** What the task requires **
Please repeat the records word for word and skip the pictures.

Excerpts from a dataset:
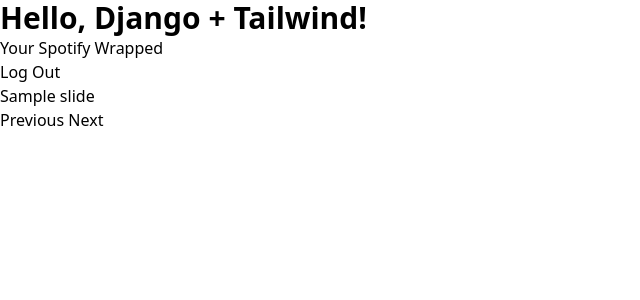
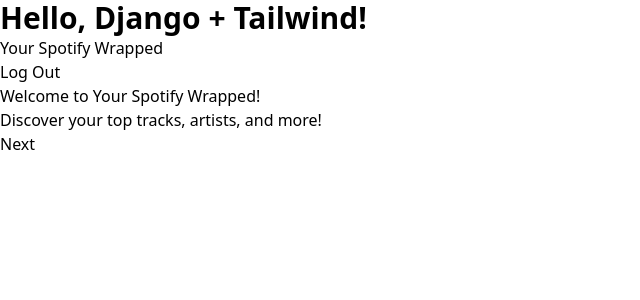
Before and after one commit to aryabhanushali/SpotifyWrap, a Django app: template wrapped/templates/wrapped/dashboard.html in a window 1280 px wide. Shown: the top 300 px of the page, without its empty margins (0-640 px from the left). Run offline with Django 5.2, Linux system fonts and the light colour scheme; the template is opened without the code that fills it: most values are stand-ins (such as "Sample title", 1, 10 or a date in 2020); grey boxes marked "Sample" are stand-in pictures.

Commit message:
updated slides with images

```diff
--- a/wrapped/templates/wrapped/dashboard.html
+++ b/wrapped/templates/wrapped/dashboard.html
@@ -5,52 +5,137 @@
 <a href="{% url 'spotify_logout' %}" class="btn btn-danger">Log Out</a>
 
 <div class="slide-container">
-    {% for slide in slides %}
-        <div class="slide" id="slide-{{ forloop.counter }}" style="display: none;">
-            <h2>{{ slide.title }}</h2>
+    <!-- Slide 1: Welcome Slide -->
+    <div class="slide" id="slide-1">
+        <h2>Welcome to Your Spotify Wrapped!</h2>
+        <p>Discover your top tracks, artists, and more!</p>
+        <button onclick="showSlide(2);">Next</button>
+    </div>
+
+    <!-- Slide 2: Top Tracks -->
+    <div class="slide" id="slide-2" style="display:none;">
+        <h2>Your Top Tracks</h2>
         <ul>
-                {% if slide.title == "Top Tracks" %}
-                    {% for track in slide.items %}
-                        <li>{{ track.name }} by {{ track.artists|join:", " }}</li>
+          {% for track in slides.1.items %}
+            <li>
+              {% if track.album.images.0.url %}
+                <img src="{{ track.album.images.0.url }}" alt="{{ track.name }}" width="50">
+              {% endif %}
+              {{ track.name }} by {{ track.artists|join:", " }}
+            </li>
           {% endfor %}
-                {% elif slide.title == "Top Artists" %}
-                    {% for artist in slide.items %}
-                        <li>{{ artist.name }}</li>
+        </ul>
+        <button onclick="showSlide(1);">Previous</button>
+        <button onclick="showSlide(3);">Next</button>
+    </div>
+
+    <!-- Slide 3: Top Artists -->
+    <div class="slide" id="slide-3" style="display:none;">
+        <h2>Your Top Artists</h2>
+        <ul>
+          {% for artist in slides.2.items %}
+            <li>
+              {% if artist.images.0.url %}
+                <img src="{{ artist.images.0.url }}" alt="{{ artist.name }}" width="50">
+              {% endif %}
+              {{ artist.name }}
+            </li>
           {% endfor %}
-                {% elif slide.title == "Recently Played" %}
-                    {% for item in slide.items %}
-                        <li>{{ item.track.name }} by {{ item.track.artists|join:", " }}</li>
+        </ul>
+        <button onclick="showSlide(2);">Previous</button>
+        <button onclick="showSlide(4);">Next</button>
+    </div>
+
+    <!-- Slide 4: Recently Played -->
+    <div class="slide" id="slide-4" style="display:none;">
+        <h2>Recently Played</h2>
+        <ul>
+          {% for item in slides.3.items %}
+            <li>
+              {% if item.track.album.images.0.url %}
+                <img src="{{ item.track.album.images.0.url }}" alt="{{ item.track.name }}" width="50">
+              {% endif %}
+              {{ item.track.name }} by {{ item.track.artists|join:", " }}
+            </li>
           {% endfor %}
-                {% elif slide.title == "Top Genres" %}
-                    {% for genre, count in slide.items %}
+        </ul>
+        <button onclick="showSlide(3);">Previous</button>
+        <button onclick="showSlide(5);">Next</button>
+    </div>
+
+    <!-- Slide 5: Top Genres -->
+    <div class="slide" id="slide-5" style="display:none;">
+        <h2>Your Top Genres</h2>
+        <ul>
+          {% for genre, count in slides.4.items %}
             <li>{{ genre }} ({{ count }} artists)</li>
           {% endfor %}
-                {% elif slide.title == "Track Popularity" %}
-                    {% for track in slide.items %}
-                        <li>{{ track.name }} - Popularity: {{ track.popularity }}</li>
+        </ul>
+        <button onclick="showSlide(4);">Previous</button>
+        <button onclick="showSlide(6);">Next</button>
+    </div>
+
+    <!-- Slide 6: Track Popularity -->
+    <div class="slide" id="slide-6" style="display:none;">
+        <h2>Track Popularity</h2>
+        <ul>
+          {% for track in slides.5.items %}
+            <li>
+              {% if track.image %}
+                <img src="{{ track.image }}" alt="{{ track.name }}" width="50">
+              {% endif %}
+              {{ track.name }} - Popularity: {{ track.popularity }}
+            </li>
           {% endfor %}
-                {% elif slide.title == "Artist Followers" %}
-                    {% for artist in slide.items %}
-                        <li>{{ artist.name }} - Followers: {{ artist.followers }}</li>
+        </ul>
+        <button onclick="showSlide(5);">Previous</button>
+        <button onclick="showSlide(7);">Next</button>
+    </div>
+
+    <!-- Slide 7: Artist Followers -->
+    <div class="slide" id="slide-7" style="display:none;">
+        <h2>Artist Followers</h2>
+        <ul>
+          {% for artist in slides.6.items %}
+            <li>
+              {% if artist.image %}
+                <img src="{{ artist.image }}" alt="{{ artist.name }}" width="50">
+              {% endif %}
+              {{ artist.name }} - Followers: {{ artist.followers }}
+            </li>
           {% endfor %}
-                {% endif %}
         </ul>
-            <button onclick="showSlide({{ forloop.counter0 }});">Previous</button>
-            <button onclick="showSlide({{ forloop.counter }} + 2);">Next</button>
+        <button onclick="showSlide(6);">Previous</button>
+        <button onclick="showSlide(8);">Next</button>
     </div>
-    {% endfor %}
+
+    <!-- Slide 8: Total Time Listened -->
+    <div class="slide" id="slide-8" style="display:none;">
+        <h2>Total Time Listened</h2>
+        <p>{{ slides.7.content }}</p>
+        <button onclick="showSlide(7);">Previous</button>
+        <button onclick="showSlide(9);">Next</button>
+    </div>
+
+    <!-- Slide 9: Closing Slide -->
+    <div class="slide" id="slide-9" style="display:none;">
+        <h2>Thanks for Viewing!</h2>
+        <p>That's a wrap on your Spotify highlights!</p>
+        <button onclick="showSlide(8);">Previous</button>
+    </div>
 </div>
 
 <script>
     function showSlide(slideNumber) {
+        // Hide all slides
         const slides = document.querySelectorAll(".slide");
         slides.forEach(slide => slide.style.display = "none");
 
-        // Show the requested slide and loop back if out of bounds
-        document.getElementById(`slide-${(slideNumber % slides.length) + 1}`).style.display = "block";
+        // Show the requested slide
+        document.getElementById(`slide-${slideNumber}`).style.display = "block";
     }
 
     // Show the first slide initially
-    showSlide(0);
+    showSlide(1);
 </script>
 {% endblock %}
```
Also changed, not shown: wrapped/views.py (+34 -7 lines), db.sqlite3. Lines whose indentation alone changed are shown as unchanged.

** Task result **
Before and after one commit to aryabhanushali/SpotifyWrap, a Django app: template wrapped/templates/wrapped/dashboard.html in a window 1280 px wide. Shown: the top 300 px of the page, without its empty margins (0-640 px from the left). Run offline with Django 5.2, Linux system fonts and the light colour scheme; the template is opened without the code that fills it: most values are stand-ins (such as "Sample title", 1, 10 or a date in 2020); grey boxes marked "Sample" are stand-in pictures.

Commit message:
updated slides with images

```diff
--- a/wrapped/templates/wrapped/dashboard.html
+++ b/wrapped/templates/wrapped/dashboard.html
@@ -5,52 +5,137 @@
 <a href="{% url 'spotify_logout' %}" class="btn btn-danger">Log Out</a>
 
 <div class="slide-container">
-    {% for slide in slides %}
-        <div class="slide" id="slide-{{ forloop.counter }}" style="display: none;">
-            <h2>{{ slide.title }}</h2>
+    <!-- Slide 1: Welcome Slide -->
+    <div class="slide" id="slide-1">
+        <h2>Welcome to Your Spotify Wrapped!</h2>
+        <p>Discover your top tracks, artists, and more!</p>
+        <button onclick="showSlide(2);">Next</button>
+    </div>
+
+    <!-- Slide 2: Top Tracks -->
+    <div class="slide" id="slide-2" style="display:none;">
+        <h2>Your Top Tracks</h2>
         <ul>
-                {% if slide.title == "Top Tracks" %}
-                    {% for track in slide.items %}
-                        <li>{{ track.name }} by {{ track.artists|join:", " }}</li>
+          {% for track in slides.1.items %}
+            <li>
+              {% if track.album.images.0.url %}
+                <img src="{{ track.album.images.0.url }}" alt="{{ track.name }}" width="50">
+              {% endif %}
+              {{ track.name }} by {{ track.artists|join:", " }}
+            </li>
           {% endfor %}
-                {% elif slide.title == "Top Artists" %}
-                    {% for artist in slide.items %}
-                        <li>{{ artist.name }}</li>
+        </ul>
+        <button onclick="showSlide(1);">Previous</button>
+        <button onclick="showSlide(3);">Next</button>
+    </div>
+
+    <!-- Slide 3: Top Artists -->
+    <div class="slide" id="slide-3" style="display:none;">
+        <h2>Your Top Artists</h2>
+        <ul>
+          {% for artist in slides.2.items %}
+            <li>
+              {% if artist.images.0.url %}
+                <img src="{{ artist.images.0.url }}" alt="{{ artist.name }}" width="50">
+              {% endif %}
+              {{ artist.name }}
+            </li>
           {% endfor %}
-                {% elif slide.title == "Recently Played" %}
-                    {% for item in slide.items %}
-                        <li>{{ item.track.name }} by {{ item.track.artists|join:", " }}</li>
+        </ul>
+        <button onclick="showSlide(2);">Previous</button>
+        <button onclick="showSlide(4);">Next</button>
+    </div>
+
+    <!-- Slide 4: Recently Played -->
+    <div class="slide" id="slide-4" style="display:none;">
+        <h2>Recently Played</h2>
+        <ul>
+          {% for item in slides.3.items %}
+            <li>
+              {% if item.track.album.images.0.url %}
+                <img src="{{ item.track.album.images.0.url }}" alt="{{ item.track.name }}" width="50">
+              {% endif %}
+              {{ item.track.name }} by {{ item.track.artists|join:", " }}
+            </li>
           {% endfor %}
-                {% elif slide.title == "Top Genres" %}
-                    {% for genre, count in slide.items %}
+        </ul>
+        <button onclick="showSlide(3);">Previous</button>
+        <button onclick="showSlide(5);">Next</button>
+    </div>
+
+    <!-- Slide 5: Top Genres -->
+    <div class="slide" id="slide-5" style="display:none;">
+        <h2>Your Top Genres</h2>
+        <ul>
+          {% for genre, count in slides.4.items %}
             <li>{{ genre }} ({{ count }} artists)</li>
           {% endfor %}
-                {% elif slide.title == "Track Popularity" %}
-                    {% for track in slide.items %}
-                        <li>{{ track.name }} - Popularity: {{ track.popularity }}</li>
+        </ul>
+        <button onclick="showSlide(4);">Previous</button>
+        <button onclick="showSlide(6);">Next</button>
+    </div>
+
+    <!-- Slide 6: Track Popularity -->
+    <div class="slide" id="slide-6" style="display:none;">
+        <h2>Track Popularity</h2>
+        <ul>
+          {% for track in slides.5.items %}
+            <li>
+              {% if track.image %}
+                <img src="{{ track.image }}" alt="{{ track.name }}" width="50">
+              {% endif %}
+              {{ track.name }} - Popularity: {{ track.popularity }}
+            </li>
           {% endfor %}
-                {% elif slide.title == "Artist Followers" %}
-                    {% for artist in slide.items %}
-                        <li>{{ artist.name }} - Followers: {{ artist.followers }}</li>
+        </ul>
+        <button onclick="showSlide(5);">Previous</button>
+        <button onclick="showSlide(7);">Next</button>
+    </div>
+
+    <!-- Slide 7: Artist Followers -->
+    <div class="slide" id="slide-7" style="display:none;">
+        <h2>Artist Followers</h2>
+        <ul>
+          {% for artist in slides.6.items %}
+            <li>
+              {% if artist.image %}
+                <img src="{{ artist.image }}" alt="{{ artist.name }}" width="50">
+              {% endif %}
+              {{ artist.name }} - Followers: {{ artist.followers }}
+            </li>
           {% endfor %}
-                {% endif %}
         </ul>
-            <button onclick="showSlide({{ forloop.counter0 }});">Previous</button>
-            <button onclick="showSlide({{ forloop.counter }} + 2);">Next</button>
+        <button onclick="showSlide(6);">Previous</button>
+        <button onclick="showSlide(8);">Next</button>
     </div>
-    {% endfor %}
+
+    <!-- Slide 8: Total Time Listened -->
+    <div class="slide" id="slide-8" style="display:none;">
+        <h2>Total Time Listened</h2>
+        <p>{{ slides.7.content }}</p>
+        <button onclick="showSlide(7);">Previous</button>
+        <button onclick="showSlide(9);">Next</button>
+    </div>
+
+    <!-- Slide 9: Closing Slide -->
+    <div class="slide" id="slide-9" style="display:none;">
+        <h2>Thanks for Viewing!</h2>
+        <p>That's a wrap on your Spotify highlights!</p>
+        <button onclick="showSlide(8);">Previous</button>
+    </div>
 </div>
 
 <script>
     function showSlide(slideNumber) {
+        // Hide all slides
         const slides = document.querySelectorAll(".slide");
         slides.forEach(slide => slide.style.display = "none");
 
-        // Show the requested slide and loop back if out of bounds
-        document.getElementById(`slide-${(slideNumber % slides.length) + 1}`).style.display = "block";
+        // Show the requested slide
+        document.getElementById(`slide-${slideNumber}`).style.display = "block";
     }
 
     // Show the first slide initially
-    showSlide(0);
+    showSlide(1);
 </script>
 {% endblock %}
```
Also changed, not shown: wrapped/views.py (+34 -7 lines), db.sqlite3. Lines whose indentation alone changed are shown as unchanged.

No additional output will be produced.